= Problem details =
A verbatim copy of the data is wanted, minus any picture in it.

(Web interface edit records)
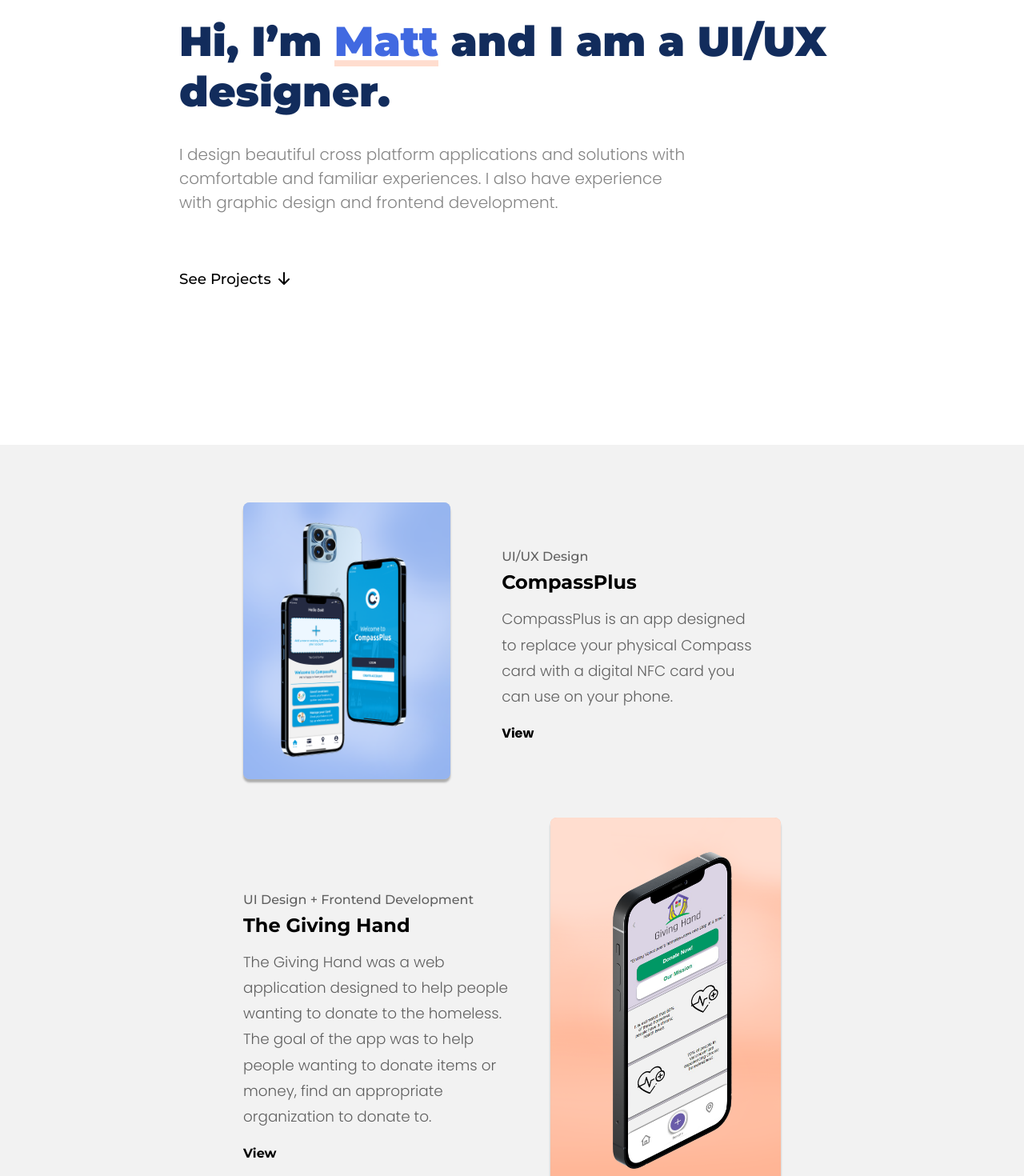
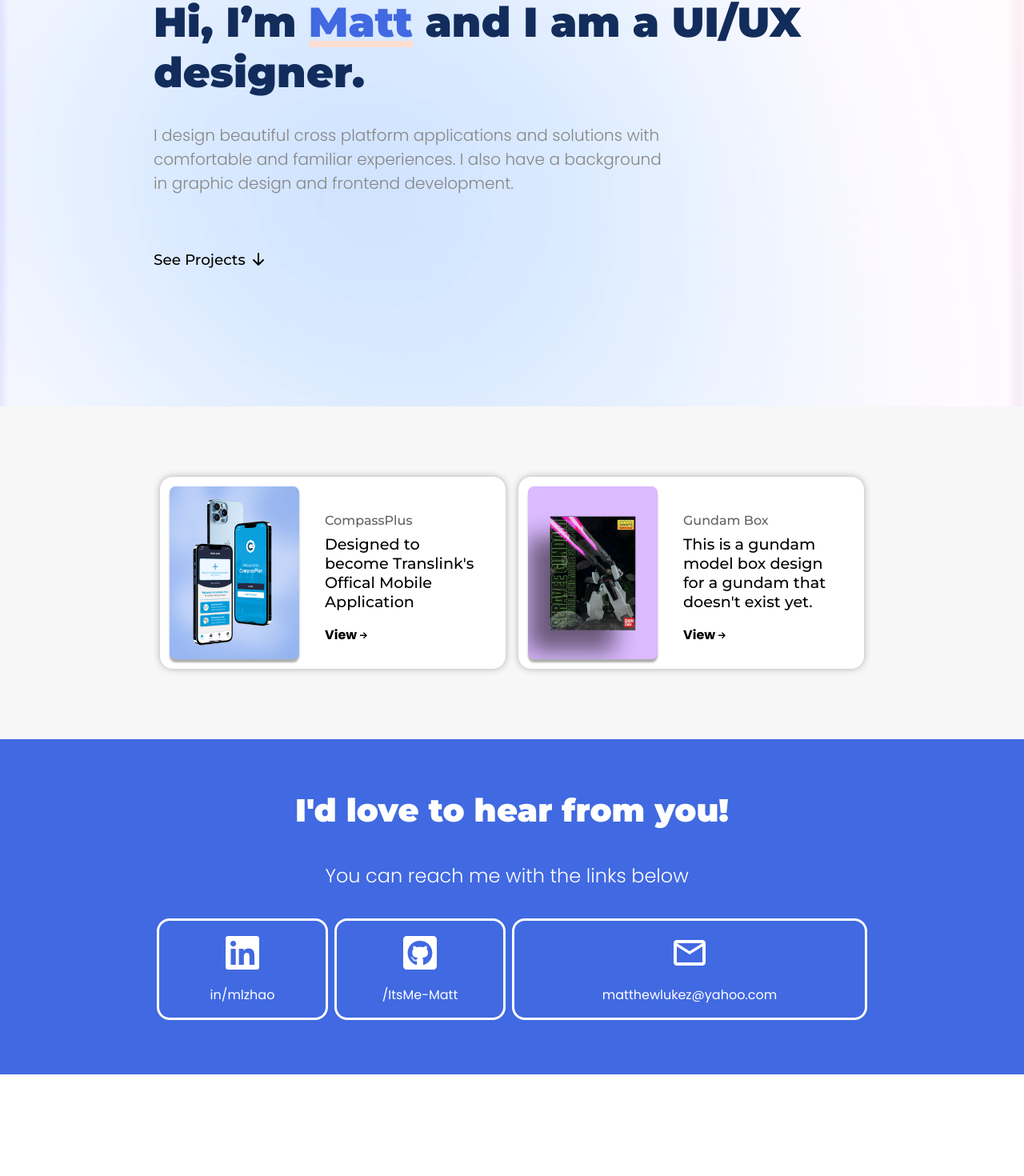
Before and after one commit to ItsMe-Matt/portfolio, a Next.js app: page / in a window 1280 px wide. Shown: the part 249-1719 px from the top of the page at 80% size. After the commit the page ends 1592 px from the top, so only its background shows below. Built offline with nearby package versions, Linux system fonts and the light colour scheme.

Commit message:
test page is now on the main page

```diff
--- a/pages/index.js
+++ b/pages/index.js
@@ -8,11 +8,12 @@
 import HeadNav from '@/comps/HeadNav'
 import Project from "@/comps/Project";
 import Project2 from "@/comps/Project2";
+import ProjectCard from '@/comps/ProjectCard';
 
 import Proj from "@/pages/data/Proj.json"
 
 
-export default function Home() {
+export default function Test() {
   var [ULColor, setULColor] = useState("transparent")
   var [ULColor2, setULColor2] = useState("transparent")
   var [S1Display, setS1Display] = useState("none")
@@ -79,7 +80,7 @@
         </HeroH2>
 
         <HeroP>
-        I design beautiful cross platform applications and solutions with comfortable and familiar experiences. I also have experience with graphic design and frontend development.
+        I design beautiful cross platform applications and solutions with comfortable and familiar experiences. I also have a background in graphic design and frontend development.
         </HeroP>
         <Link href="/#projects">
           <ProjectBtn>
@@ -93,33 +94,29 @@
       </Hero>
       <Content id="projects">
 
-
-
-        <Project
+        <Div2Proj>
+          <ProjectCard
             title={Proj[0].header}
-          type={Proj[0].type}
             img={Proj[0].titleImg}
-          detail={Proj[0].description}
+            headline={Proj[0].headline}
             route={Proj[0].route}
             bgcolor={Proj[0].color}
             hOn = {()=>hlOn(Proj[0].color)}
             hOff = {hlOff}
             uColor={ULColor}
           />
-
-        <Project2
-          title={Proj[2].header}
-          type={Proj[2].type}
-          img={Proj[2].titleImg}
-          detail={Proj[2].description}
-          route={Proj[2].route}
-          bgcolor={Proj[2].color}
-          hOn = {()=>hlOn2(Proj[2].color)}
+          <ProjectCard
+            title={Proj[3].header}
+            img={Proj[3].titleImg}
+            headline={Proj[3].headline}
+            route={Proj[3].route}
+            bgcolor={Proj[3].color}
+            hOn = {()=>hlOn2(Proj[3].color)}
             hOff = {hlOff2}
             uColor={ULColor2}
           />
 
-
+        </Div2Proj>
 
       </Content>
 
@@ -156,14 +153,18 @@
 
 `
 const Hero = styled.div`
-  height: 91vh;
+  height: 85vh;
   display: flex;
   align-items: center;
   justify-content: center;
   padding: 0 12.5vw;
+  background-image: url('/static/bg.png');
+  background-repeat: no-repeat;
+  background-size: cover;
 
   @media (max-width: 768px) {
     height: 90vh;
+    padding: 0 7%;
   }
 `
 
@@ -171,7 +172,7 @@
   font-family: Montserrat;
   font-size: 3.25em;
   font-weight: 900;
-  width: 65vw;
+  width: 70vw;
   margin-bottom: 4vh;
   color: #122C5C;
 
@@ -248,14 +249,24 @@
 `
 
 const Content = styled.div`
-min-height: 100vh;
-background-color: #f2f2f2;
-padding: 6vh 0;
+background-color: #f7f7f7;
+padding: 10vh 0;
 display: flex;
 flex-direction: column;
 align-items: center;
 `
+const Div2Proj = styled.div`
+width: 70%;
+min-height: 10vh;
+display: flex;
 
+@media (max-width: 768px) {
+  flex-direction: column;
+  width: 100%;
+  justify-content: center;
+  align-items: center;
+}
+`
 
 
 const FooterArea = styled.div`
```
Also changed, not shown: comps/CaseHero/index.js (+6 -5 lines), public/static/bg.png (added). Lines whose indentation alone changed are shown as unchanged.
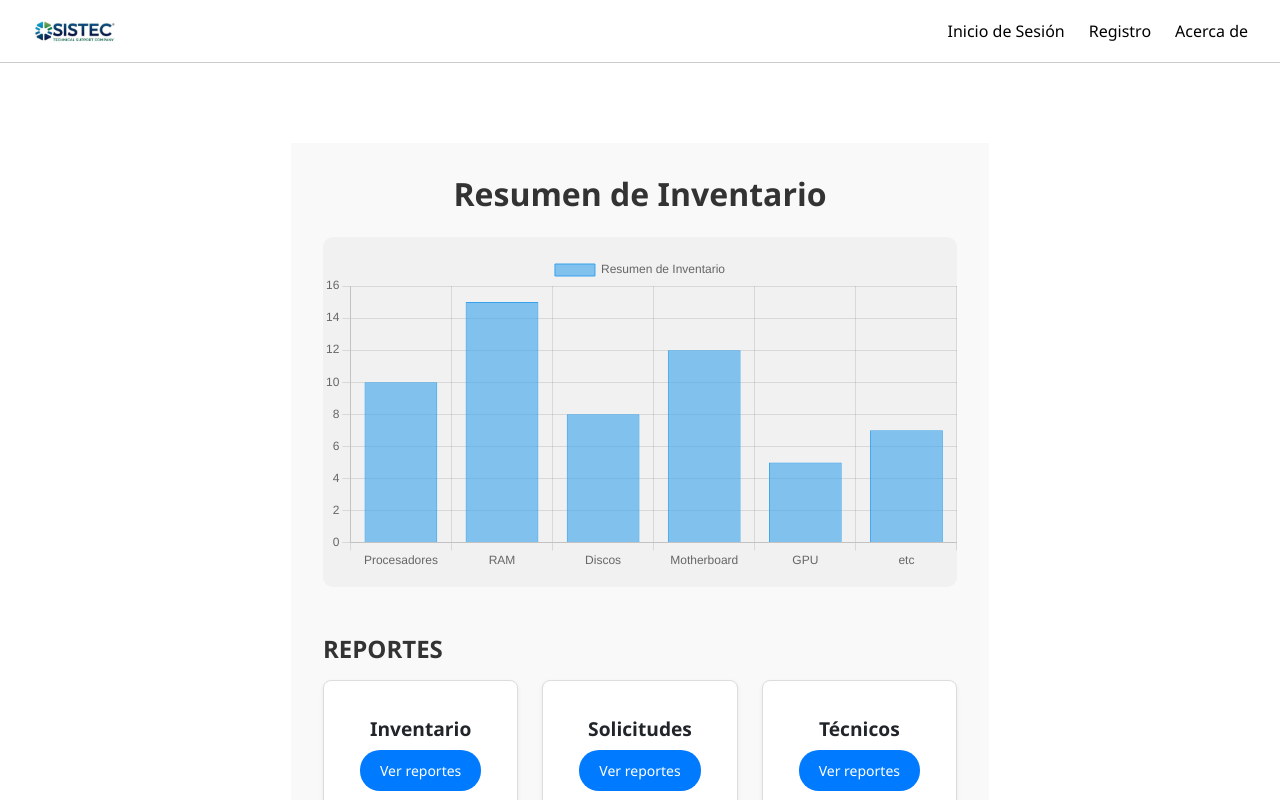
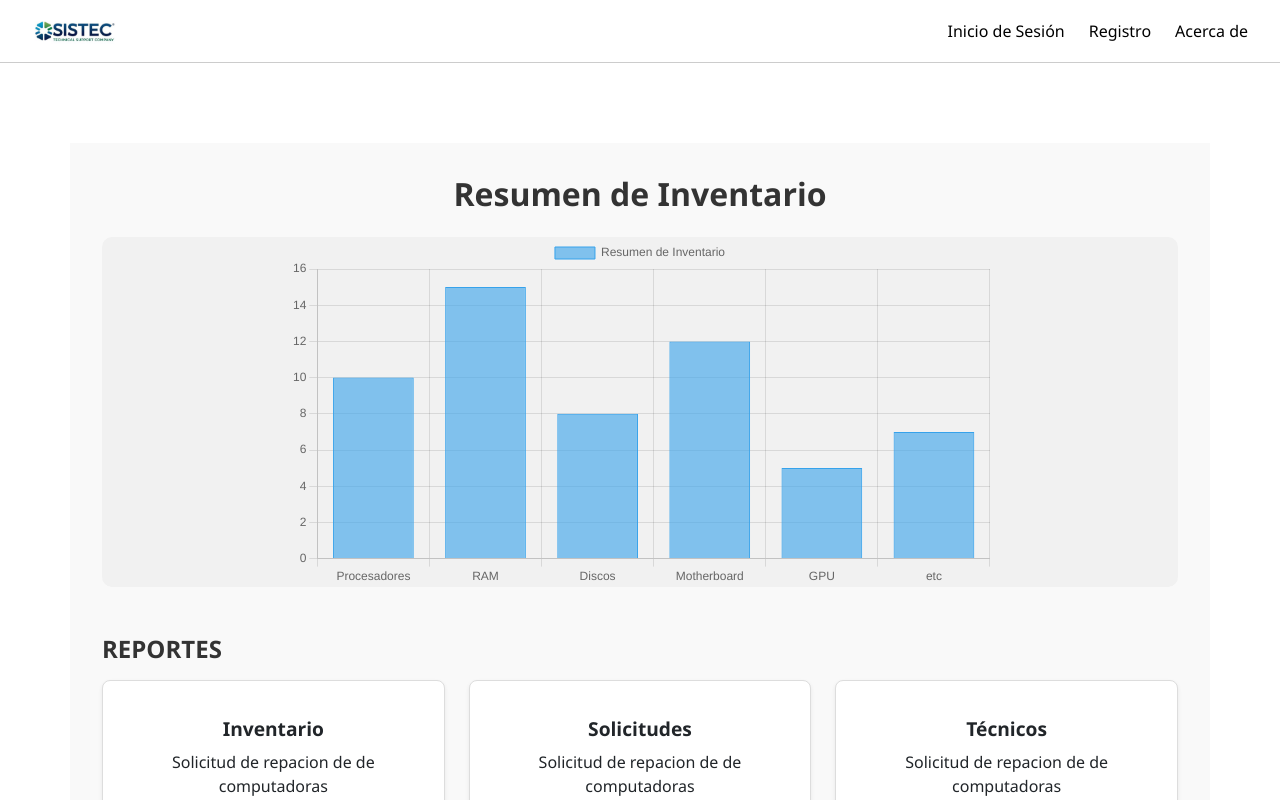
Before and after one commit to CarlosCastaneda04/SISTEC, a React (Vite) app in the folder SISTEC frontend/: page /dashboard-reportes in a window 1280 px wide. Shown: the top 800 px of the page. Built offline with nearby package versions, Linux system fonts and the light colour scheme.

Commit message:
Update DashboardReportes.jsx

```diff
--- a/SISTEC frontend/src/components/DashboardReportes/DashboardReportes.jsx
+++ b/SISTEC frontend/src/components/DashboardReportes/DashboardReportes.jsx
@@ -41,12 +41,14 @@ function DashboardReportes() {
 
       {/* Sección de Reportes */}
       <h4 className="mb-3">REPORTES</h4>
+
       <Row className="mb-5">
         {[...Array(3)].map((_, idx) => (
           <Col key={idx} sm="6" md="4">
             <Card className="shadow-sm service-card mb-3">
               <CardBody>
                 <CardTitle tag="h6">{idx === 0 ? 'Inventario' : idx === 1 ? 'Solicitudes' : 'Técnicos'}</CardTitle>
+                <p>Solicitud de repacion de de computadoras</p>
                 <Button color="primary" size="sm">Ver reportes</Button>
               </CardBody>
             </Card>
```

= Problem solution =
Before and after one commit to ItsMe-Matt/portfolio, a Next.js app: page / in a window 1280 px wide. Shown: the part 249-1719 px from the top of the page at 80% size. After the commit the page ends 1592 px from the top, so only its background shows below. Built offline with nearby package versions, Linux system fonts and the light colour scheme.

Commit message:
test page is now on the main page

```diff
--- a/pages/index.js
+++ b/pages/index.js
@@ -8,11 +8,12 @@
 import HeadNav from '@/comps/HeadNav'
 import Project from "@/comps/Project";
 import Project2 from "@/comps/Project2";
+import ProjectCard from '@/comps/ProjectCard';
 
 import Proj from "@/pages/data/Proj.json"
 
 
-export default function Home() {
+export default function Test() {
   var [ULColor, setULColor] = useState("transparent")
   var [ULColor2, setULColor2] = useState("transparent")
   var [S1Display, setS1Display] = useState("none")
@@ -79,7 +80,7 @@
         </HeroH2>
 
         <HeroP>
-        I design beautiful cross platform applications and solutions with comfortable and familiar experiences. I also have experience with graphic design and frontend development.
+        I design beautiful cross platform applications and solutions with comfortable and familiar experiences. I also have a background in graphic design and frontend development.
         </HeroP>
         <Link href="/#projects">
           <ProjectBtn>
@@ -93,33 +94,29 @@
       </Hero>
       <Content id="projects">
 
-
-
-        <Project
+        <Div2Proj>
+          <ProjectCard
             title={Proj[0].header}
-          type={Proj[0].type}
             img={Proj[0].titleImg}
-          detail={Proj[0].description}
+            headline={Proj[0].headline}
             route={Proj[0].route}
             bgcolor={Proj[0].color}
             hOn = {()=>hlOn(Proj[0].color)}
             hOff = {hlOff}
             uColor={ULColor}
           />
-
-        <Project2
-          title={Proj[2].header}
-          type={Proj[2].type}
-          img={Proj[2].titleImg}
-          detail={Proj[2].description}
-          route={Proj[2].route}
-          bgcolor={Proj[2].color}
-          hOn = {()=>hlOn2(Proj[2].color)}
+          <ProjectCard
+            title={Proj[3].header}
+            img={Proj[3].titleImg}
+            headline={Proj[3].headline}
+            route={Proj[3].route}
+            bgcolor={Proj[3].color}
+            hOn = {()=>hlOn2(Proj[3].color)}
             hOff = {hlOff2}
             uColor={ULColor2}
           />
 
-
+        </Div2Proj>
 
       </Content>
 
@@ -156,14 +153,18 @@
 
 `
 const Hero = styled.div`
-  height: 91vh;
+  height: 85vh;
   display: flex;
   align-items: center;
   justify-content: center;
   padding: 0 12.5vw;
+  background-image: url('/static/bg.png');
+  background-repeat: no-repeat;
+  background-size: cover;
 
   @media (max-width: 768px) {
     height: 90vh;
+    padding: 0 7%;
   }
 `
 
@@ -171,7 +172,7 @@
   font-family: Montserrat;
   font-size: 3.25em;
   font-weight: 900;
-  width: 65vw;
+  width: 70vw;
   margin-bottom: 4vh;
   color: #122C5C;
 
@@ -248,14 +249,24 @@
 `
 
 const Content = styled.div`
-min-height: 100vh;
-background-color: #f2f2f2;
-padding: 6vh 0;
+background-color: #f7f7f7;
+padding: 10vh 0;
 display: flex;
 flex-direction: column;
 align-items: center;
 `
+const Div2Proj = styled.div`
+width: 70%;
+min-height: 10vh;
+display: flex;
 
+@media (max-width: 768px) {
+  flex-direction: column;
+  width: 100%;
+  justify-content: center;
+  align-items: center;
+}
+`
 
 
 const FooterArea = styled.div`
```
Also changed, not shown: comps/CaseHero/index.js (+6 -5 lines), public/static/bg.png (added). Lines whose indentation alone changed are shown as unchanged.
Before and after one commit to CarlosCastaneda04/SISTEC, a React (Vite) app in the folder SISTEC frontend/: page /dashboard-reportes in a window 1280 px wide. Shown: the top 800 px of the page. Built offline with nearby package versions, Linux system fonts and the light colour scheme.

Commit message:
Update DashboardReportes.jsx

```diff
--- a/SISTEC frontend/src/components/DashboardReportes/DashboardReportes.jsx
+++ b/SISTEC frontend/src/components/DashboardReportes/DashboardReportes.jsx
@@ -41,12 +41,14 @@ function DashboardReportes() {
 
       {/* Sección de Reportes */}
       <h4 className="mb-3">REPORTES</h4>
+
       <Row className="mb-5">
         {[...Array(3)].map((_, idx) => (
           <Col key={idx} sm="6" md="4">
             <Card className="shadow-sm service-card mb-3">
               <CardBody>
                 <CardTitle tag="h6">{idx === 0 ? 'Inventario' : idx === 1 ? 'Solicitudes' : 'Técnicos'}</CardTitle>
+                <p>Solicitud de repacion de de computadoras</p>
                 <Button color="primary" size="sm">Ver reportes</Button>
               </CardBody>
             </Card>
```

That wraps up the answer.